Avoid fabric softeners, dryer sheets, bleach, and scented detergents. These products are toxic &ndash and are also harmful to the environment.
Avoid pesticides, fungicides, herbicides, and fertilizers. Pesticides are neuro-toxins (they affect the central nervous system), and they don't know the difference between the bugs and you! For fleas, roaches, ants, etc., use diatomaceous earth, boric acid, or nematodes, which can be obtained from health food stores and pet supply stores with directions for proper application.
Use only non-toxic cleaning products and personal care products.

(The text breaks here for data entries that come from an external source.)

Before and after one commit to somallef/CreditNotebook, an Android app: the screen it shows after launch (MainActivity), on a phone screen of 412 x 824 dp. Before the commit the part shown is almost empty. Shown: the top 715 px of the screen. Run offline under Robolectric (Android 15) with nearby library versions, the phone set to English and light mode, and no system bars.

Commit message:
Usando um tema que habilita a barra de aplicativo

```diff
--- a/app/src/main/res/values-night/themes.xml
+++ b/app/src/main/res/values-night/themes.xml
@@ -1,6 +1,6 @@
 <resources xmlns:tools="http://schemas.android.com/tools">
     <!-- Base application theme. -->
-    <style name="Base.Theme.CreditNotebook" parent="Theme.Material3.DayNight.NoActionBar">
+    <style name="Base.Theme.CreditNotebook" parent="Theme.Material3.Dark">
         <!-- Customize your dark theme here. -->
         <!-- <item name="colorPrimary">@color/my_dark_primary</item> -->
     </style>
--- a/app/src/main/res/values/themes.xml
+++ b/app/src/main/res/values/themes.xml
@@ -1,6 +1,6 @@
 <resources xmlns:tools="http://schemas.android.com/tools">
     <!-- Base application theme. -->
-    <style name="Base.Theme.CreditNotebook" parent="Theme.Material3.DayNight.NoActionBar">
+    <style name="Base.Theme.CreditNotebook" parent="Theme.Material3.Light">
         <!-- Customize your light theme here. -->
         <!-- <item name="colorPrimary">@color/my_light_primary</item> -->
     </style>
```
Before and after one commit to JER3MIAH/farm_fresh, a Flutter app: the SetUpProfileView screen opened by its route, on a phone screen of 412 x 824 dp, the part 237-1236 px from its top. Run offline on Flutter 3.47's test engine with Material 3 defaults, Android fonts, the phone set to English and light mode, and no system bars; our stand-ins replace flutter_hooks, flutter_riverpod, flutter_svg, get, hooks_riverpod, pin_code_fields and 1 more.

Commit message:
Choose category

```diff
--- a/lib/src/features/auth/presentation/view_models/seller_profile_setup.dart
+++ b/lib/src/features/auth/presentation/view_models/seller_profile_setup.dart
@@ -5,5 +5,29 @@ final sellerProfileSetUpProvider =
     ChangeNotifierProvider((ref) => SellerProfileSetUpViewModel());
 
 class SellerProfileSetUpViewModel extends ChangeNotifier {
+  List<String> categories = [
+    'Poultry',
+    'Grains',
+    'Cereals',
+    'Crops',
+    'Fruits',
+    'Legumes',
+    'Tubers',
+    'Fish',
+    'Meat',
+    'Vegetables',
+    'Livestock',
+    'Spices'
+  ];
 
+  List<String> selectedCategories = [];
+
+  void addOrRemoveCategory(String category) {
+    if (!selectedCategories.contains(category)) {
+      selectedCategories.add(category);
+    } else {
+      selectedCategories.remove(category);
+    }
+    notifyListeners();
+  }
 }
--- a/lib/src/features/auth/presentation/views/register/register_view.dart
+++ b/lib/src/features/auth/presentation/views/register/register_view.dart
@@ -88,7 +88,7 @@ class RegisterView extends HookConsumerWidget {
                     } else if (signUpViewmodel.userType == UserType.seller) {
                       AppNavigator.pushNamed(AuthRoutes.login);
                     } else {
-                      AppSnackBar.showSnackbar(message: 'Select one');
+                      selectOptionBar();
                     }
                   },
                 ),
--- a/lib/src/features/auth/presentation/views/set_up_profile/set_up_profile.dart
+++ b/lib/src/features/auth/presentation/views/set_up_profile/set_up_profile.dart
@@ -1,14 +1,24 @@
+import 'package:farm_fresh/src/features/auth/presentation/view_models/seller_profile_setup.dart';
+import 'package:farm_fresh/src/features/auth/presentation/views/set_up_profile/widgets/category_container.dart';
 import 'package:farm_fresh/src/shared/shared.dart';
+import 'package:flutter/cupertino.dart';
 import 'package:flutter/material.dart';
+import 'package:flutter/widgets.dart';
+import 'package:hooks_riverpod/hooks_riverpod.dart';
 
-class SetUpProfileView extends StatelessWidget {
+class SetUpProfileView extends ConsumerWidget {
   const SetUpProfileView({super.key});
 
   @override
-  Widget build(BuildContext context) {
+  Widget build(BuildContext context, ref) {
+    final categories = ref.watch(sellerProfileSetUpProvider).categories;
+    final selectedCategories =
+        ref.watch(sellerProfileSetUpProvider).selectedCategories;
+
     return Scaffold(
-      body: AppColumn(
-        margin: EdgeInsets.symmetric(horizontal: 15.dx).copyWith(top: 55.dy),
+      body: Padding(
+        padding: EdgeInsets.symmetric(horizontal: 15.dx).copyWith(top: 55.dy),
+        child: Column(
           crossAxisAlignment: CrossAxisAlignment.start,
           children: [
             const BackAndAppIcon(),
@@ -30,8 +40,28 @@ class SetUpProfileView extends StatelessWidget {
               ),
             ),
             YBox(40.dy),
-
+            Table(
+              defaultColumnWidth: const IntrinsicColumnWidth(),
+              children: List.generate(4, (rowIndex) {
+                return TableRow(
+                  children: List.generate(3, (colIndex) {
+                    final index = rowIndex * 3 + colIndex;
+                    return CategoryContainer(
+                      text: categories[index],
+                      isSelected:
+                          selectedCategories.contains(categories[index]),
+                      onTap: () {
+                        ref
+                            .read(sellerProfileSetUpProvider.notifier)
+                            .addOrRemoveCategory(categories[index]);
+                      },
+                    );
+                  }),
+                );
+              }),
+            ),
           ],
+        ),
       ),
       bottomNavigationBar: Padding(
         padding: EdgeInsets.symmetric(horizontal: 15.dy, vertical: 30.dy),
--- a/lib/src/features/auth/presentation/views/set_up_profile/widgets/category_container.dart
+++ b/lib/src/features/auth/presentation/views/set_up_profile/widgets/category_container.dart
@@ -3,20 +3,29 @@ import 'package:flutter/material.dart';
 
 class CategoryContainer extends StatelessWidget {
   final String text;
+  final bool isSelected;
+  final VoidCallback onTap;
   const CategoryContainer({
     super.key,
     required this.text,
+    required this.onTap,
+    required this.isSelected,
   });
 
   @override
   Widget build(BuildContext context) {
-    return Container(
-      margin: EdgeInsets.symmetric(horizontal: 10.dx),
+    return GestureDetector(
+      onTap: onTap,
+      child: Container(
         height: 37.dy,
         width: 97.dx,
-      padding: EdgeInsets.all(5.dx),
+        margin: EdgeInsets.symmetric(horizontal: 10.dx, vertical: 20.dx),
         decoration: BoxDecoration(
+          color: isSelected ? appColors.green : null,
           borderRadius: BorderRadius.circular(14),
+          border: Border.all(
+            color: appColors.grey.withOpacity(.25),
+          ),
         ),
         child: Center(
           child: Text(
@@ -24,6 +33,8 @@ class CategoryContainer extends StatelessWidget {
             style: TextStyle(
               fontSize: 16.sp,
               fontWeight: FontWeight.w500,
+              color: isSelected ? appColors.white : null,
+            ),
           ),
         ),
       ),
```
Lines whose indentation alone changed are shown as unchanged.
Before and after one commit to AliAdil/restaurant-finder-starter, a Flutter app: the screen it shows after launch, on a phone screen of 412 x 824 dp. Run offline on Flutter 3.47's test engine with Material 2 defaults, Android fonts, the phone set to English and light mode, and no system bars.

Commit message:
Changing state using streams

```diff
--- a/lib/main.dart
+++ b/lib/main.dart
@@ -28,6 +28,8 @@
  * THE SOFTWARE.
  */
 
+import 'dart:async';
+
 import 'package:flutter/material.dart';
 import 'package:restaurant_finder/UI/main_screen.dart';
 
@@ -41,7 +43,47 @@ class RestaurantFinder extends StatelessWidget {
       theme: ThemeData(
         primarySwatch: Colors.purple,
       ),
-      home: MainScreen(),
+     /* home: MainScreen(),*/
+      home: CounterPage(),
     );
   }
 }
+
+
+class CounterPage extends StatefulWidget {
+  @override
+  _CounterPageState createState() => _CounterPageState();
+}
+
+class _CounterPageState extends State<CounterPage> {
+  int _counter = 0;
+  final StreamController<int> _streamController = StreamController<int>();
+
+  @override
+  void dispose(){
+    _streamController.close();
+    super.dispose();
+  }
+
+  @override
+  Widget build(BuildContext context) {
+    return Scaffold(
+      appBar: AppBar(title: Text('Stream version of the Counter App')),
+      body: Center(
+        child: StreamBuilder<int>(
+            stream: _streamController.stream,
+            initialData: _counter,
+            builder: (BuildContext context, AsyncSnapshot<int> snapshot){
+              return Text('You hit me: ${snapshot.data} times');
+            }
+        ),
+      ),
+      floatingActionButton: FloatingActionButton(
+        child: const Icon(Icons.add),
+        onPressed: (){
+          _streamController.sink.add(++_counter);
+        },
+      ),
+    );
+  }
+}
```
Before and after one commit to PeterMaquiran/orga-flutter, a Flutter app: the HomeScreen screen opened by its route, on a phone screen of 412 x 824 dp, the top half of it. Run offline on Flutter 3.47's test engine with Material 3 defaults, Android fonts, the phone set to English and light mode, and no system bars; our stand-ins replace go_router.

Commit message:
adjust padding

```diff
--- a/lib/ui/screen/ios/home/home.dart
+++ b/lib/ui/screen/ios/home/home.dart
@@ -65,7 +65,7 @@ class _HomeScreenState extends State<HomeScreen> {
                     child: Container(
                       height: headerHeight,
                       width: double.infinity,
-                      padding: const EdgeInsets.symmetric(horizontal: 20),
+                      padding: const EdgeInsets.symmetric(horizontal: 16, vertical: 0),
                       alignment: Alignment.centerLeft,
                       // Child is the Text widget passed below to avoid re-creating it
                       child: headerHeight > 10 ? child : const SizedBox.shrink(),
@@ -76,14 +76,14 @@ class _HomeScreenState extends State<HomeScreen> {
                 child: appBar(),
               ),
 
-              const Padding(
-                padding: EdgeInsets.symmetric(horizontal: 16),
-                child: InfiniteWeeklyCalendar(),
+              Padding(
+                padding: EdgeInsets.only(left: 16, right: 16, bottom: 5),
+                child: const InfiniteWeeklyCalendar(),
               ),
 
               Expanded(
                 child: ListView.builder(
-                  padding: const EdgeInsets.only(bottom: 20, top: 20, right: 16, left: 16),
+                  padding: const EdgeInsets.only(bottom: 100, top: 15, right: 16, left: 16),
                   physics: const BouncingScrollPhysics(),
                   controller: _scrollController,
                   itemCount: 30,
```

Drink and bathe in filtered water. Taking a shower in chlorinated water causes chlorine to go right into your bloodstream. You can purchase shower filters that easily attach to the shower nozzle from water supply stores. The best water filters are either the reverse osmosis type or a water distillation system. Avoid swimming in chlorinated swimming pools.
Eat organic food (food grown without pesticides or fertilizers) as often as possible. Wash vegetable and fruits &ndash even organic produce &ndash unless you're going to peel them. Avoid processed foods, foods with colors and dyes, and preservatives. Never consume any product containing "NutraSweet" (aspartame).
Wear only natural fiber clothing (100-percent cotton, linen, wool, silk, bamboo, or soy). Make sure the clothes are not "permanent press" or "wrinkle resistant" &ndash these fabrics have been treated with formaldehyde that does not wash out.
Use only 100-percent cotton, linen, wool, silk, or bamboo bed linens and blankets. Avoid "no iron" or "wrinkle resistant." A good brand is "Simply Cotton," marketed by Martex, and The Company Store has both bamboo sheets and organic cotton jersey sheets.
As much as possible, avoid plastics (store food in glass jars), plastic wrap, particle board, plywood, glues, inks, paints (look for brands that say no or low VOCs), foam rubber, vinyl, carpet, synthetic rugs, varnishes, and solvents.
Open your windows as often as possible. Even in the most polluted cities, the outdoor air has been found to be less toxic than the indoor air.